* Directions: In the records, find each line where "bottom" occurs, and copy it.

Stored entries

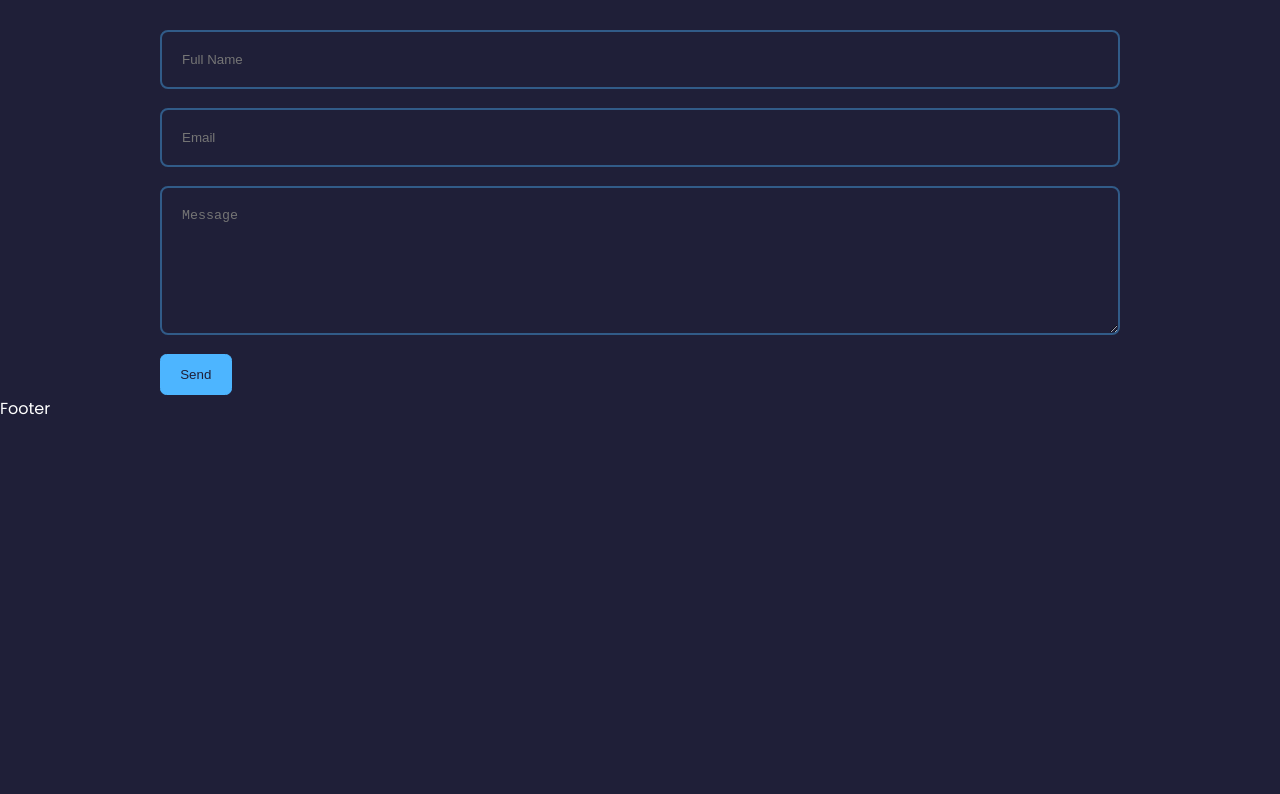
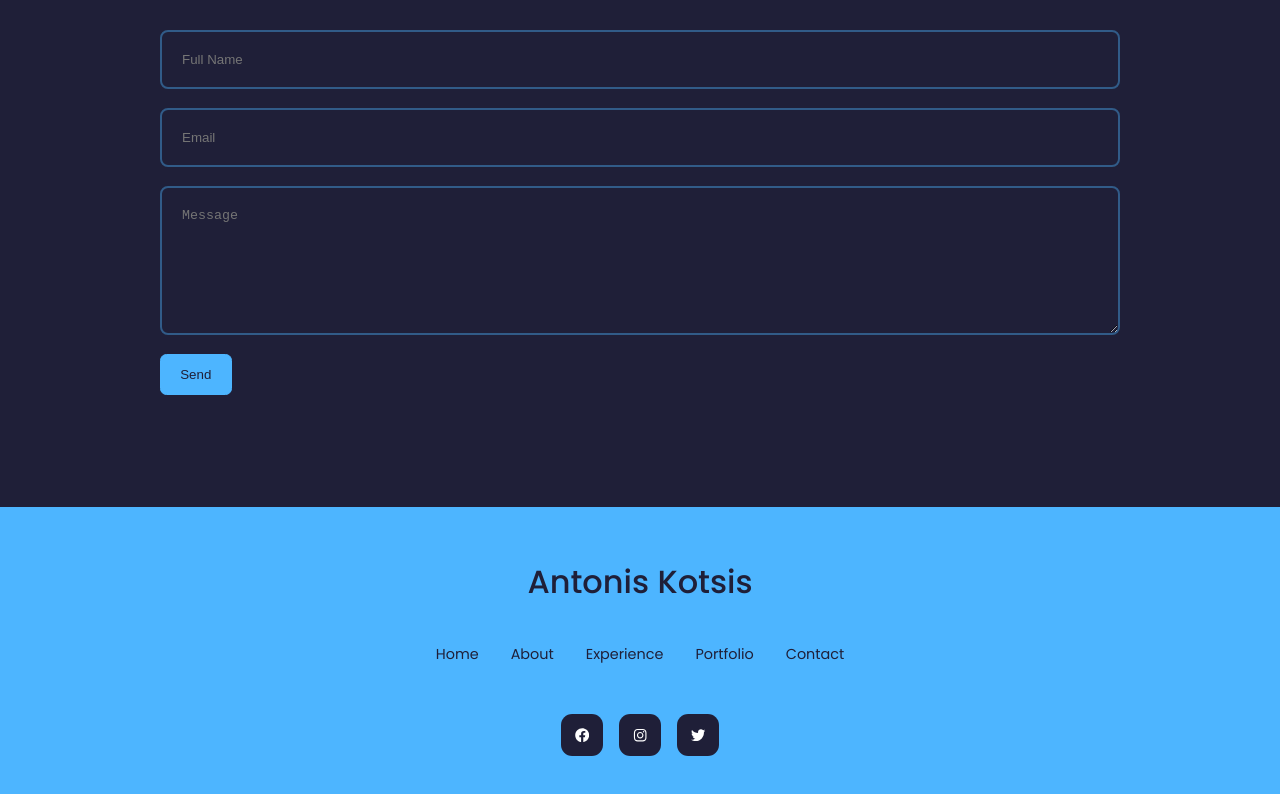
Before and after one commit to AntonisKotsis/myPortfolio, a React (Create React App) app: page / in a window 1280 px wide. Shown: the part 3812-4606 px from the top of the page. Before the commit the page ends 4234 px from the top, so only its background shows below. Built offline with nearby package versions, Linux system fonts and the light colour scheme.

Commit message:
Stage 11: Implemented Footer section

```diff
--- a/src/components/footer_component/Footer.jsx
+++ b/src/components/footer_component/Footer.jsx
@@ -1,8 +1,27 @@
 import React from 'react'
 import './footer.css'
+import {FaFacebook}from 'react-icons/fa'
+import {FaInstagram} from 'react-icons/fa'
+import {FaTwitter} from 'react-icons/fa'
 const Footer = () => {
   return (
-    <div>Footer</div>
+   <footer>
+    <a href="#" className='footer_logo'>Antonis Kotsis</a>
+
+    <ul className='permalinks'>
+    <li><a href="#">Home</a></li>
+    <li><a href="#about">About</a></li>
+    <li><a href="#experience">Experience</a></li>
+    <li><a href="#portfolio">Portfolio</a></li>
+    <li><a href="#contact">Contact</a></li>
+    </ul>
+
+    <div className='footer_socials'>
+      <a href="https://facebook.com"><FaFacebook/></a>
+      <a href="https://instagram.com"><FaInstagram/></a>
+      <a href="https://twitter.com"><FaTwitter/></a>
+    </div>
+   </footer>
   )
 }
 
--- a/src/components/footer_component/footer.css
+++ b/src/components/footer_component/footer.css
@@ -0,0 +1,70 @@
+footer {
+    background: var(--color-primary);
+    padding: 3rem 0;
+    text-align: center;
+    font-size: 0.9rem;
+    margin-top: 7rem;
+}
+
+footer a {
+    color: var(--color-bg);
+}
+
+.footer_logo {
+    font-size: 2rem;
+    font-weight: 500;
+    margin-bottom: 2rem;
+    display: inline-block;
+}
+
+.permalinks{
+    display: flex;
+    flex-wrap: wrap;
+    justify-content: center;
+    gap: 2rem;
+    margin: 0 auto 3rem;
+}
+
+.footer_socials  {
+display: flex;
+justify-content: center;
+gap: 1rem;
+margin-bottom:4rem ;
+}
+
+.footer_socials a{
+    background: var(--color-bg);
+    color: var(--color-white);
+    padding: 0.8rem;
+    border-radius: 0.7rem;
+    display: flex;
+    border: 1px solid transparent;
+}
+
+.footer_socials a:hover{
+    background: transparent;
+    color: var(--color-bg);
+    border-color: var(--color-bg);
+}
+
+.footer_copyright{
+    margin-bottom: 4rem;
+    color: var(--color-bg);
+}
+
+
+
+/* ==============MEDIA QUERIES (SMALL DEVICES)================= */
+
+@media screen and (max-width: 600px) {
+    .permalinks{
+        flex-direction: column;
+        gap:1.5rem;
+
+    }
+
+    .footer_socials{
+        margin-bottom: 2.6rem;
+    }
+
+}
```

* Result of the task:
+    margin-bottom: 2rem;
+margin-bottom:4rem ;
+    margin-bottom: 4rem;
+        margin-bottom: 2.6rem;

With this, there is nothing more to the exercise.